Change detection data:
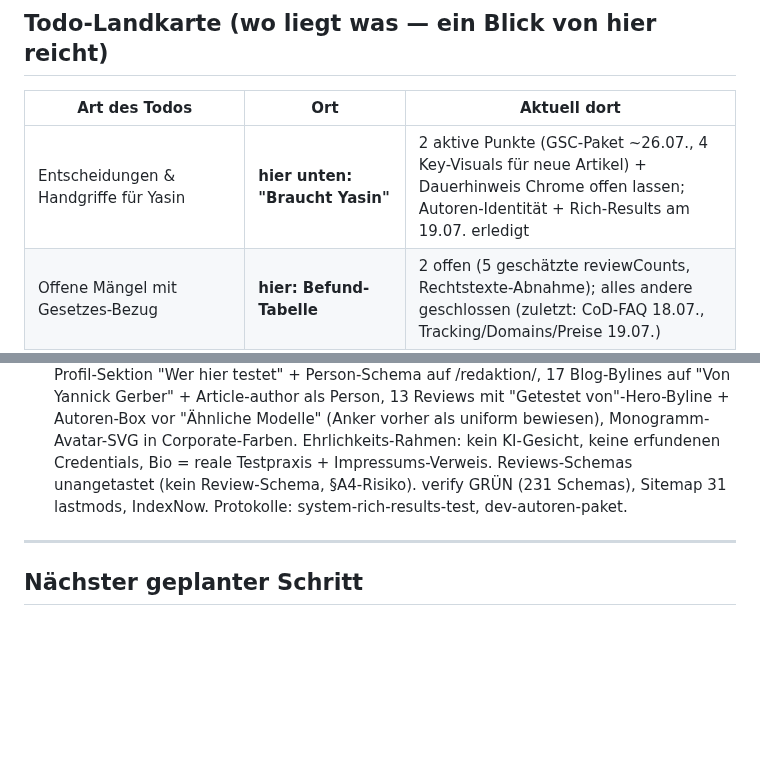
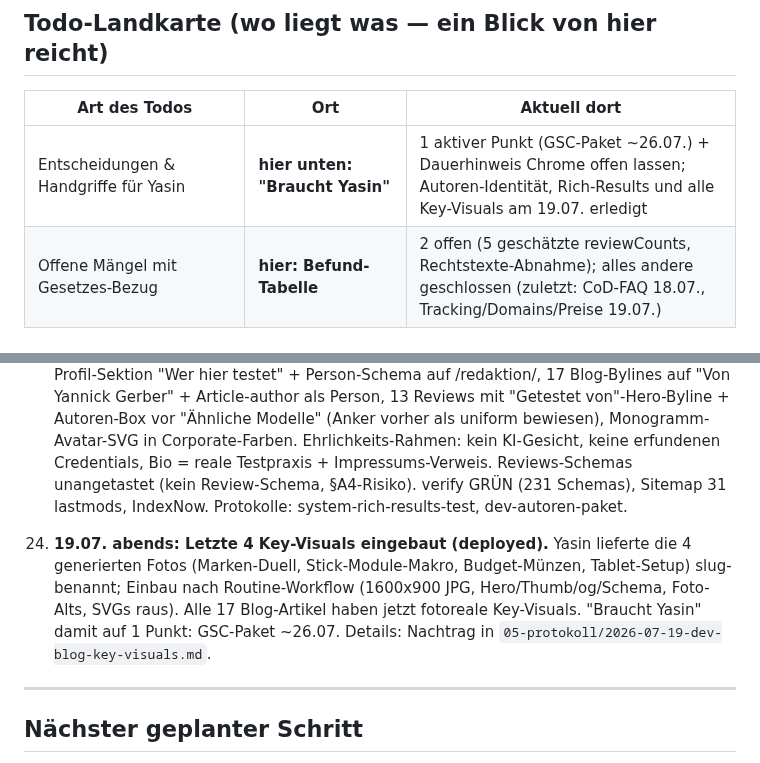
Before and after one commit to YGMEDIA/SPC-Gaming, a Markdown page: brain/STATUS.md, 2 parts joined by grey strips. Drawn GitHub-style; blank space fills up the shorter version.

```diff
--- a/brain/STATUS.md
+++ b/brain/STATUS.md
@@ -26,7 +26,7 @@
 ## Todo-Landkarte (wo liegt was — ein Blick von hier reicht)
 | Art des Todos | Ort | Aktuell dort |
 |---|---|---|
-| Entscheidungen & Handgriffe für Yasin | **hier unten: "Braucht Yasin"** | 2 aktive Punkte (GSC-Paket ~26.07., 4 Key-Visuals für neue Artikel) + Dauerhinweis Chrome offen lassen; Autoren-Identität + Rich-Results am 19.07. erledigt |
+| Entscheidungen & Handgriffe für Yasin | **hier unten: "Braucht Yasin"** | 1 aktiver Punkt (GSC-Paket ~26.07.) + Dauerhinweis Chrome offen lassen; Autoren-Identität, Rich-Results und alle Key-Visuals am 19.07. erledigt |
 | Offene Mängel mit Gesetzes-Bezug | **hier: Befund-Tabelle** | 2 offen (5 geschätzte reviewCounts, Rechtstexte-Abnahme); alles andere geschlossen (zuletzt: CoD-FAQ 18.07., Tracking/Domains/Preise 19.07.) |
 | Fernes / bewusst Geparktes | **hier: Später-Merkposten** | Clarity, ATP-Anfragen, Pinterest, Unboxings, Loop-Automatisierung |
 | Freigegebene/wartende Bauvorhaben | `06-specs/` | SPEC-sichtbarkeit-blockA-B: A+B umgesetzt 18.07. (komplett), nächstes Spec offen |
@@ -110,6 +110,8 @@ Regel: Ein Todo steht an genau EINEM Ort; diese Tabelle verlinkt nur. Neue Todos
 
 23. **19.07. abends: Rich-Results-Test (autonom, 0 kritische Fehler) + E-E-A-T-Autoren-Paket (deployed).** Rich-Results: 4 Live-URLs im Google-Tool getestet (kein Login nötig, per ?url=-Parameter) — G8-Review und MGPXPRO je 4 gültige Typen inkl. Rezensions-Snippets (Sterne technisch frei), risoka-trigger 3, Finder 1; FAQPage ist seit 2023 generell kein Rich-Result-Typ mehr für normale Sites (Schema bleibt korrekt). Autoren-Paket auf Yasins Zuruf "Pseudonym": Yannick Gerber (YG-Anker an YG MEDIA) — Profil-Sektion "Wer hier testet" + Person-Schema auf /redaktion/, 17 Blog-Bylines auf "Von Yannick Gerber" + Article-author als Person, 13 Reviews mit "Getestet von"-Hero-Byline + Autoren-Box vor "Ähnliche Modelle" (Anker vorher als uniform bewiesen), Monogramm-Avatar-SVG in Corporate-Farben. Ehrlichkeits-Rahmen: kein KI-Gesicht, keine erfundenen Credentials, Bio = reale Testpraxis + Impressums-Verweis. Reviews-Schemas unangetastet (kein Review-Schema, §A4-Risiko). verify GRÜN (231 Schemas), Sitemap 31 lastmods, IndexNow. Protokolle: system-rich-results-test, dev-autoren-paket.
 
+24. **19.07. abends: Letzte 4 Key-Visuals eingebaut (deployed).** Yasin lieferte die 4 generierten Fotos (Marken-Duell, Stick-Module-Makro, Budget-Münzen, Tablet-Setup) slug-benannt; Einbau nach Routine-Workflow (1600x900 JPG, Hero/Thumb/og/Schema, Foto-Alts, SVGs raus). Alle 17 Blog-Artikel haben jetzt fotoreale Key-Visuals. "Braucht Yasin" damit auf 1 Punkt: GSC-Paket ~26.07. Details: Nachtrag in `05-protokoll/2026-07-19-dev-blog-key-visuals.md`.
+
 ---
 
 ## Nächster geplanter Schritt
```
Also changed, not shown: other parts of brain/STATUS.md (+1 -1 lines), brain/04-loops/LOOP-STATE.md (+2 -1 lines), brain/05-protokoll/2026-07-19-dev-blog-key-visuals.md (+2 -0 lines).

### Task prompt:
The data above should be returned in full, exactly as written, apart from its images.

### Reply:
Before and after one commit to YGMEDIA/SPC-Gaming, a Markdown page: brain/STATUS.md, 2 parts joined by grey strips. Drawn GitHub-style; blank space fills up the shorter version.

```diff
--- a/brain/STATUS.md
+++ b/brain/STATUS.md
@@ -26,7 +26,7 @@
 ## Todo-Landkarte (wo liegt was — ein Blick von hier reicht)
 | Art des Todos | Ort | Aktuell dort |
 |---|---|---|
-| Entscheidungen & Handgriffe für Yasin | **hier unten: "Braucht Yasin"** | 2 aktive Punkte (GSC-Paket ~26.07., 4 Key-Visuals für neue Artikel) + Dauerhinweis Chrome offen lassen; Autoren-Identität + Rich-Results am 19.07. erledigt |
+| Entscheidungen & Handgriffe für Yasin | **hier unten: "Braucht Yasin"** | 1 aktiver Punkt (GSC-Paket ~26.07.) + Dauerhinweis Chrome offen lassen; Autoren-Identität, Rich-Results und alle Key-Visuals am 19.07. erledigt |
 | Offene Mängel mit Gesetzes-Bezug | **hier: Befund-Tabelle** | 2 offen (5 geschätzte reviewCounts, Rechtstexte-Abnahme); alles andere geschlossen (zuletzt: CoD-FAQ 18.07., Tracking/Domains/Preise 19.07.) |
 | Fernes / bewusst Geparktes | **hier: Später-Merkposten** | Clarity, ATP-Anfragen, Pinterest, Unboxings, Loop-Automatisierung |
 | Freigegebene/wartende Bauvorhaben | `06-specs/` | SPEC-sichtbarkeit-blockA-B: A+B umgesetzt 18.07. (komplett), nächstes Spec offen |
@@ -110,6 +110,8 @@ Regel: Ein Todo steht an genau EINEM Ort; diese Tabelle verlinkt nur. Neue Todos
 
 23. **19.07. abends: Rich-Results-Test (autonom, 0 kritische Fehler) + E-E-A-T-Autoren-Paket (deployed).** Rich-Results: 4 Live-URLs im Google-Tool getestet (kein Login nötig, per ?url=-Parameter) — G8-Review und MGPXPRO je 4 gültige Typen inkl. Rezensions-Snippets (Sterne technisch frei), risoka-trigger 3, Finder 1; FAQPage ist seit 2023 generell kein Rich-Result-Typ mehr für normale Sites (Schema bleibt korrekt). Autoren-Paket auf Yasins Zuruf "Pseudonym": Yannick Gerber (YG-Anker an YG MEDIA) — Profil-Sektion "Wer hier testet" + Person-Schema auf /redaktion/, 17 Blog-Bylines auf "Von Yannick Gerber" + Article-author als Person, 13 Reviews mit "Getestet von"-Hero-Byline + Autoren-Box vor "Ähnliche Modelle" (Anker vorher als uniform bewiesen), Monogramm-Avatar-SVG in Corporate-Farben. Ehrlichkeits-Rahmen: kein KI-Gesicht, keine erfundenen Credentials, Bio = reale Testpraxis + Impressums-Verweis. Reviews-Schemas unangetastet (kein Review-Schema, §A4-Risiko). verify GRÜN (231 Schemas), Sitemap 31 lastmods, IndexNow. Protokolle: system-rich-results-test, dev-autoren-paket.
 
+24. **19.07. abends: Letzte 4 Key-Visuals eingebaut (deployed).** Yasin lieferte die 4 generierten Fotos (Marken-Duell, Stick-Module-Makro, Budget-Münzen, Tablet-Setup) slug-benannt; Einbau nach Routine-Workflow (1600x900 JPG, Hero/Thumb/og/Schema, Foto-Alts, SVGs raus). Alle 17 Blog-Artikel haben jetzt fotoreale Key-Visuals. "Braucht Yasin" damit auf 1 Punkt: GSC-Paket ~26.07. Details: Nachtrag in `05-protokoll/2026-07-19-dev-blog-key-visuals.md`.
+
 ---
 
 ## Nächster geplanter Schritt
```
Also changed, not shown: other parts of brain/STATUS.md (+1 -1 lines), brain/04-loops/LOOP-STATE.md (+2 -1 lines), brain/05-protokoll/2026-07-19-dev-blog-key-visuals.md (+2 -0 lines).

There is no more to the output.